Speaking at a news conference in Geneva, Dr. Bruce Aylward, executive director of WHO's outbreaks and health emergencies department, said doctors in Brazil had found evidence of the mosquito-borne virus in the brains of babies born with microcephaly. However, he added that researchers are yet to rule out any other potential causes of the neurological disorder.

"This does not still prove causation ... but it is an increasing accumulation of evidence in terms of the temporal–geographic association of the virus," Aylward said, according to a transcript of his Friday speech published by Agence France-Presse. The WHO declared the Zika outbreak an international health emergency on Feb.1.

The investigation testing the link between Zika virus and microcephaly was first taken up after Brazilian doctors noticed an increase in newborns with significantly smaller-sized heads last year. Since then, two U.S.-Brazilian studies have sought to confirm that the virus is responsible for the birth defect and also that it can cause Guillain-Barré syndrome, a temporary paralysis in adults.

Initial findings of two case control studies conducted by the U.S. Centers for Disease Control and Prevention and Brazilian biomedical research centers in the northeastern states of Bahia and Paraiba should be ready "this spring," CDC Principal Deputy Director Anne Schuchat told Reuters.

The virus has spread to 32 countries and territories in the Americas since Brazil reported the first cases of local transmission in May 2015. There is currently no available prevention or treatment for the infection. Local and international health organizations have focused their efforts on controlling the Aedes aegypti mosquito that the U.N. health body has reportedly described as an "opportunistic and tenacious menace."

"A lot can be done in terms of reducing the intensity of Zika transmission and the accumulating evidence is that this has got to be done and done very, very urgently," Aylward said Friday.

Meanwhile, also on Friday, Brazilian President Dilma Rousseff called for a joint effort in the fight against the Zika virus. “A mosquito cannot defeat 204 million people. We are much stronger than this mosquito,” Rousseff said, Agência Brasil reported. She delivered the speech in the country’s Pernambuco state, the region with the highest number of confirmed cases of microcephaly in newborns. 

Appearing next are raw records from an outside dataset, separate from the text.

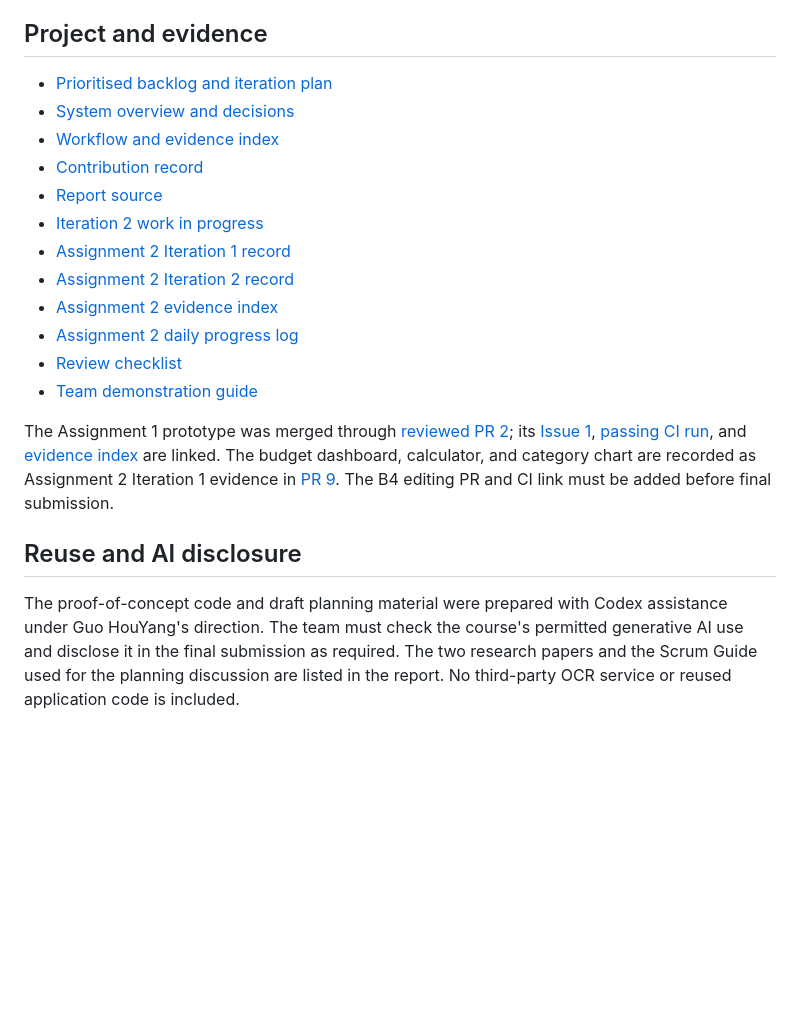
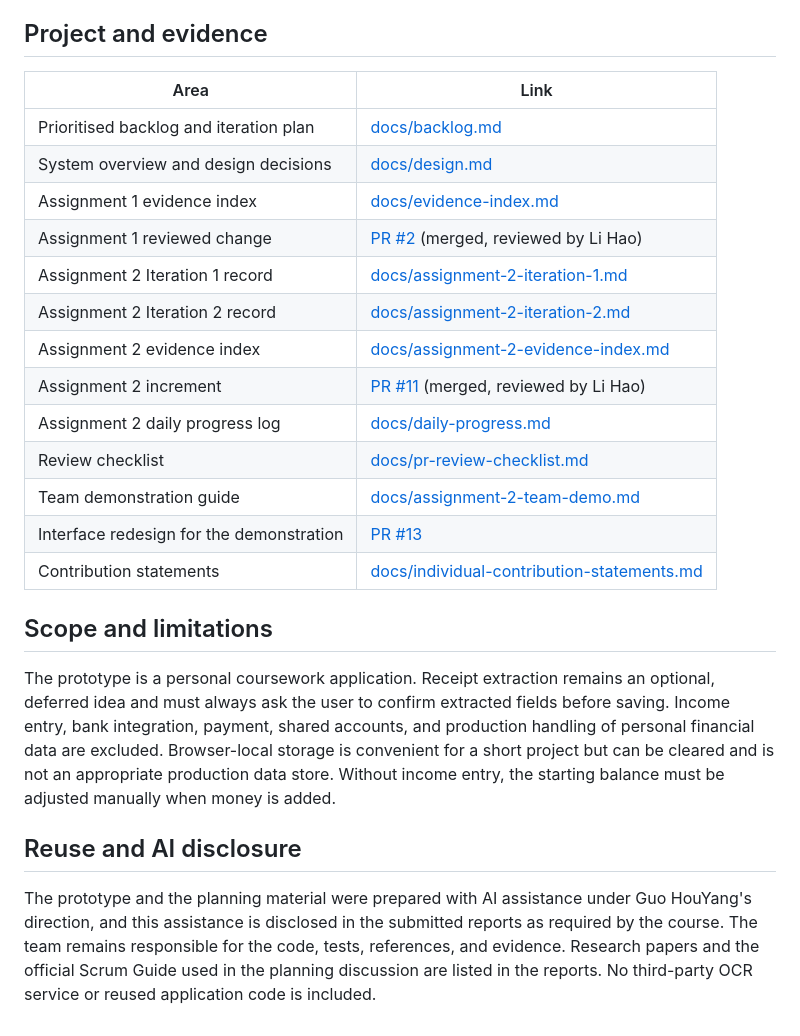
Before and after one commit to Guo7753/student-budget-app, a Markdown page: README.md, the part around one of its changes. Rendered like a GitHub page; blank space fills up the shorter version.

```diff
--- a/README.md
+++ b/README.md
@@ -18,21 +35,26 @@ Receipt extraction remains optional. Receipt extraction must always ask the user
 
 ## Project and evidence
 
-- [Prioritised backlog and iteration plan](docs/backlog.md)
-- [System overview and decisions](docs/design.md)
-- [Workflow and evidence index](docs/evidence-index.md)
-- [Contribution record](docs/contributions.md)
-- [Report source](docs/report.md)
-- [Iteration 2 work in progress](docs/iteration-2-record.md)
-- [Assignment 2 Iteration 1 record](docs/assignment-2-iteration-1.md)
-- [Assignment 2 Iteration 2 record](docs/assignment-2-iteration-2.md)
-- [Assignment 2 evidence index](docs/assignment-2-evidence-index.md)
-- [Assignment 2 daily progress log](docs/daily-progress.md)
-- [Review checklist](docs/pr-review-checklist.md)
-- [Team demonstration guide](docs/assignment-2-team-demo.md)
+| Area | Link |
+| --- | --- |
+| Prioritised backlog and iteration plan | [docs/backlog.md](docs/backlog.md) |
+| System overview and design decisions | [docs/design.md](docs/design.md) |
+| Assignment 1 evidence index | [docs/evidence-index.md](docs/evidence-index.md) |
+| Assignment 1 reviewed change | [PR #2](https://github.com/Guo7753/student-budget-app/pull/2) (merged, reviewed by Li Hao) |
+| Assignment 2 Iteration 1 record | [docs/assignment-2-iteration-1.md](docs/assignment-2-iteration-1.md) |
+| Assignment 2 Iteration 2 record | [docs/assignment-2-iteration-2.md](docs/assignment-2-iteration-2.md) |
+| Assignment 2 evidence index | [docs/assignment-2-evidence-index.md](docs/assignment-2-evidence-index.md) |
+| Assignment 2 increment | [PR #11](https://github.com/Guo7753/student-budget-app/pull/11) (merged, reviewed by Li Hao) |
+| Assignment 2 daily progress log | [docs/daily-progress.md](docs/daily-progress.md) |
+| Review checklist | [docs/pr-review-checklist.md](docs/pr-review-checklist.md) |
+| Team demonstration guide | [docs/assignment-2-team-demo.md](docs/assignment-2-team-demo.md) |
+| Interface redesign for the demonstration | [PR #13](https://github.com/Guo7753/student-budget-app/pull/13) |
+| Contribution statements | [docs/individual-contribution-statements.md](docs/individual-contribution-statements.md) |
 
-The Assignment 1 prototype was merged through [reviewed PR 2](https://github.com/Guo7753/student-budget-app/pull/2); its [Issue 1](https://github.com/Guo7753/student-budget-app/issues/1), [passing CI run](https://github.com/Guo7753/student-budget-app/actions/runs/42192009510), and [evidence index](docs/evidence-index.md) are linked. The budget dashboard, calculator, and category chart are recorded as Assignment 2 Iteration 1 evidence in [PR 9](https://github.com/Guo7753/student-budget-app/pull/9). The B4 editing PR and CI link must be added before final submission.
+## Scope and limitations
+
+The prototype is a personal coursework application. Receipt extraction remains an optional, deferred idea and must always ask the user to confirm extracted fields before saving. Income entry, bank integration, payment, shared accounts, and production handling of personal financial data are excluded. Browser-local storage is convenient for a short project but can be cleared and is not an appropriate production data store. Without income entry, the starting balance must be adjusted manually when money is added.
 
 ## Reuse and AI disclosure
 
-The proof-of-concept code and draft planning material were prepared with Codex assistance under Guo HouYang's direction. The team must check the course's permitted generative AI use and disclose it in the final submission as required. The two research papers and the Scrum Guide used for the planning discussion are listed in the report. No third-party OCR service or reused application code is included.
+The prototype and the planning material were prepared with AI assistance under Guo HouYang's direction, and this assistance is disclosed in the submitted reports as required by the course. The team remains responsible for the code, tests, references, and evidence. Research papers and the official Scrum Guide used in the planning discussion are listed in the reports. No third-party OCR service or reused application code is included.
```
Also changed, not shown: other parts of README.md (+25 -8 lines), docs/daily-progress.md (+1 -0 lines), docs/images/dashboard-desktop.png (added), docs/images/dashboard-mobile.png (added), 3 other files.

Brazil, which has confirmed more than 500 cases of microcephaly, is scrambling to contain the Zika virus, fearing that the outbreak could dampen attendance at the Olympic Games in Rio de Janeiro in August.